”Clearly the filmmakers should have the negatives,” says director Henry Jaglom (Eating), a member of Easy Rider‘s original editing collective. ”There would be things you’d be amazed to see in the outtakes.” Some of the unseen footage includes:

* Helicopters and police chasing Hopper and Fonda over mountains and across the Mexican border.
* The road trip out of L.A. edited to the full length of Steppenwolf’s ’60s classic, ”Born to Be Wild,” with billboards along the way offering wry commentary.
* Ten additional minutes for the volatile café scene in Louisiana where Nicholson deftly keeps the peace.
*Extended versions of all the campfire scenes, including the enigmatic finale in which Fonda tells Hopper, ”We blew it, Billy.”

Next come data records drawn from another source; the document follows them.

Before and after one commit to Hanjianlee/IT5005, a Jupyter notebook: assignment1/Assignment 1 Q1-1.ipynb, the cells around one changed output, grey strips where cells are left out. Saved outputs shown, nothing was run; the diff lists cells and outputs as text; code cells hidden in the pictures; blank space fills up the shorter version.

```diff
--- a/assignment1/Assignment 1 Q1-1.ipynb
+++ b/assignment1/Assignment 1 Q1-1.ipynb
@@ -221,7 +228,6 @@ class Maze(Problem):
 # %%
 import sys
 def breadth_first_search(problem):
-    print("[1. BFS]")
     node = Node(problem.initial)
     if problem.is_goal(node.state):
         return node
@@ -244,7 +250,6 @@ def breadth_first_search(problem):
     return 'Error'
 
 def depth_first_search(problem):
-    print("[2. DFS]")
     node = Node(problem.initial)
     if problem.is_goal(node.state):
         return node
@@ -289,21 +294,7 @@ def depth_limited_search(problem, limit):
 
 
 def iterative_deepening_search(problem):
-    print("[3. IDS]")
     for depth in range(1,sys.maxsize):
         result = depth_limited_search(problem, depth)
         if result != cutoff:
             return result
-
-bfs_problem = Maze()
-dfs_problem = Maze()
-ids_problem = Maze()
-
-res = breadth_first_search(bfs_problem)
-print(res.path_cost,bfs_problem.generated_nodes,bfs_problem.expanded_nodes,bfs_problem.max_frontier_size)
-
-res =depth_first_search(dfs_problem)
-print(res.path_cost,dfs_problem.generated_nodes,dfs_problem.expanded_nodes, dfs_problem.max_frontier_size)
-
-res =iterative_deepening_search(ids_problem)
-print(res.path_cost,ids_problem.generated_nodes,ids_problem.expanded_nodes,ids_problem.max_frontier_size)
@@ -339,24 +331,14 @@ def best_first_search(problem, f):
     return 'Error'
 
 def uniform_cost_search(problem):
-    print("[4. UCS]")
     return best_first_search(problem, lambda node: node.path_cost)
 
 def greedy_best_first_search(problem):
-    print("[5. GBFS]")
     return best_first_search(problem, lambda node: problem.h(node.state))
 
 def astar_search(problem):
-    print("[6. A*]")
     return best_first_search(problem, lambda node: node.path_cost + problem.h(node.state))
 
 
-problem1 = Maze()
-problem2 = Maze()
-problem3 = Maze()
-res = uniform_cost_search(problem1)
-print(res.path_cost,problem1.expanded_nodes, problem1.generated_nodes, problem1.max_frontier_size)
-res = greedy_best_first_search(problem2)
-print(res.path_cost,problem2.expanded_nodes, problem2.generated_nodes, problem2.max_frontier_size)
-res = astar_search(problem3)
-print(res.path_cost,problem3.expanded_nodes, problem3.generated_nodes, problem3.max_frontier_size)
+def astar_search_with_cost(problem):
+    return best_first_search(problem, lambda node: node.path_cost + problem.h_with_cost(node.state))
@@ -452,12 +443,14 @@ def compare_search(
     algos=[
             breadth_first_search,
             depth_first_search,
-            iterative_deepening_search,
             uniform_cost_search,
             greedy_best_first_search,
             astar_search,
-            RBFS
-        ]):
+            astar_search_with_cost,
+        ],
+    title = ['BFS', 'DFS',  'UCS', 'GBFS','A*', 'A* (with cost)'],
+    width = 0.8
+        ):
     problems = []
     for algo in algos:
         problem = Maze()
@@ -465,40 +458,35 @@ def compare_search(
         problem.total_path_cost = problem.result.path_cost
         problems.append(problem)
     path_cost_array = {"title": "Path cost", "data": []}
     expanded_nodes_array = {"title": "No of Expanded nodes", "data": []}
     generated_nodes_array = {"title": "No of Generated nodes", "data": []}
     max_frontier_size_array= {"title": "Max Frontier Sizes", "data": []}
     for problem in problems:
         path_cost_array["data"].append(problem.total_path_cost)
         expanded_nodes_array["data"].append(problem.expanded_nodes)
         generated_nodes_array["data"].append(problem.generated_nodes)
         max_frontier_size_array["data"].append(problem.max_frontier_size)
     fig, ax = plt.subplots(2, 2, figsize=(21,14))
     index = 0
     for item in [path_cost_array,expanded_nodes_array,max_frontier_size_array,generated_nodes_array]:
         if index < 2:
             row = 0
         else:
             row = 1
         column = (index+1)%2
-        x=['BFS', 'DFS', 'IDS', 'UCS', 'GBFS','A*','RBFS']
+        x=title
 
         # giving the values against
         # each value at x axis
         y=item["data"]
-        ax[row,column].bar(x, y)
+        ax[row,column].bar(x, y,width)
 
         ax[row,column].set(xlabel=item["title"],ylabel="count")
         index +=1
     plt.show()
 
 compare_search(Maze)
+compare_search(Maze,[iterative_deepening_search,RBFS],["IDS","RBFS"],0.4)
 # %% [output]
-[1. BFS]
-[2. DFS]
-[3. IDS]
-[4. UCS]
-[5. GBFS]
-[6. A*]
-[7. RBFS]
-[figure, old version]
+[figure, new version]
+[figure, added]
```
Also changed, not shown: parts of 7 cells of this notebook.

If Schneider and Rafelson do gain control of the outtakes, they may create a cottage industry beyond the director’s cut: a making-of-Easy Rider documentary, a ”blooper” reel (one can only imagine), and a video of the stars vrooming over the landscape to new tunes. In what might be the ultimate mindblower to Easy Rider‘s straightened-up director, Hopper, Zuker says he’d like to use outtakes from the acid-trip graveyard scene in which a Hopper-entangled Karen Black cries out, ”Oh God, please help me to conceive a child,” as a jumping-off point for the sequel. ”We would love Dennis to play his own father, as the grandfather who explains everything,” says Zuker. Like Fonda and Nicholson, Hopper declined to comment.